Problem: Only the text belongs in the copy: retype each record exactly as it appears.

BEGIN Data for this exercise

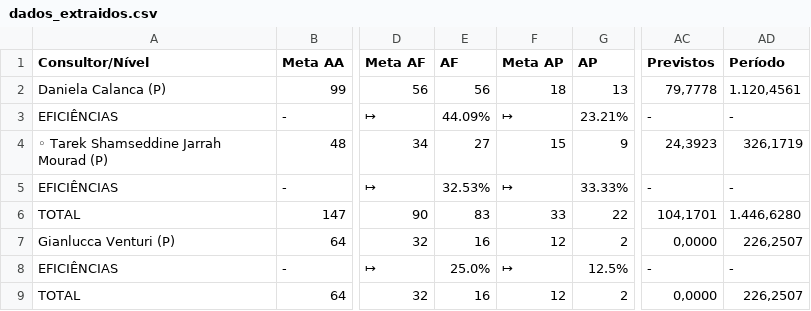
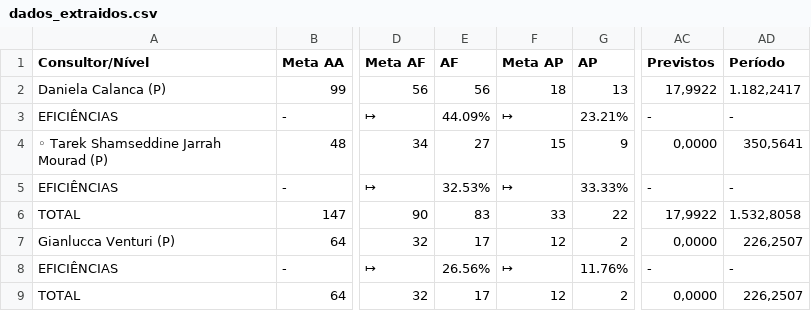
Before and after one commit to officew1goiania/gestaoavista2, a CSV file: dados_extraidos.csv, drawn as a sheet; only a part is shown, gaps mark what is left out; the diff names each change by its address in the sheet, - before the commit and + after, or states it on an @@ line.

```diff
--- a/dados_extraidos.csv
+++ b/dados_extraidos.csv
-AC2 (Previstos): 79,7778
+AC2 (Previstos): 17,9922
-AD2 (Período): 1.120,4561
+AD2 (Período): 1.182,2417
-AC4 (Previstos): 24,3923
+AC4 (Previstos): 0,0000
-AD4 (Período): 326,1719
+AD4 (Período): 350,5641
-AC6 (Previstos): 104,1701
+AC6 (Previstos): 17,9922
-AD6 (Período): 1.446,6280
+AD6 (Período): 1.532,8058
-E7 (AF): 16
+E7 (AF): 17
-E8 (AF): 25.0%
+E8 (AF): 26.56%
-G8 (AP): 12.5%
+G8 (AP): 11.76%
-E9 (AF): 16
+E9 (AF): 17
```
Also changed, not shown: dados_semana.csv, ranking_muapd.csv, 1 other file.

END Data for this exercise

Written response:
Before and after one commit to officew1goiania/gestaoavista2, a CSV file: dados_extraidos.csv, drawn as a sheet; only a part is shown, gaps mark what is left out; the diff names each change by its address in the sheet, - before the commit and + after, or states it on an @@ line.

```diff
--- a/dados_extraidos.csv
+++ b/dados_extraidos.csv
-AC2 (Previstos): 79,7778
+AC2 (Previstos): 17,9922
-AD2 (Período): 1.120,4561
+AD2 (Período): 1.182,2417
-AC4 (Previstos): 24,3923
+AC4 (Previstos): 0,0000
-AD4 (Período): 326,1719
+AD4 (Período): 350,5641
-AC6 (Previstos): 104,1701
+AC6 (Previstos): 17,9922
-AD6 (Período): 1.446,6280
+AD6 (Período): 1.532,8058
-E7 (AF): 16
+E7 (AF): 17
-E8 (AF): 25.0%
+E8 (AF): 26.56%
-G8 (AP): 12.5%
+G8 (AP): 11.76%
-E9 (AF): 16
+E9 (AF): 17
```
Also changed, not shown: dados_semana.csv, ranking_muapd.csv, 1 other file.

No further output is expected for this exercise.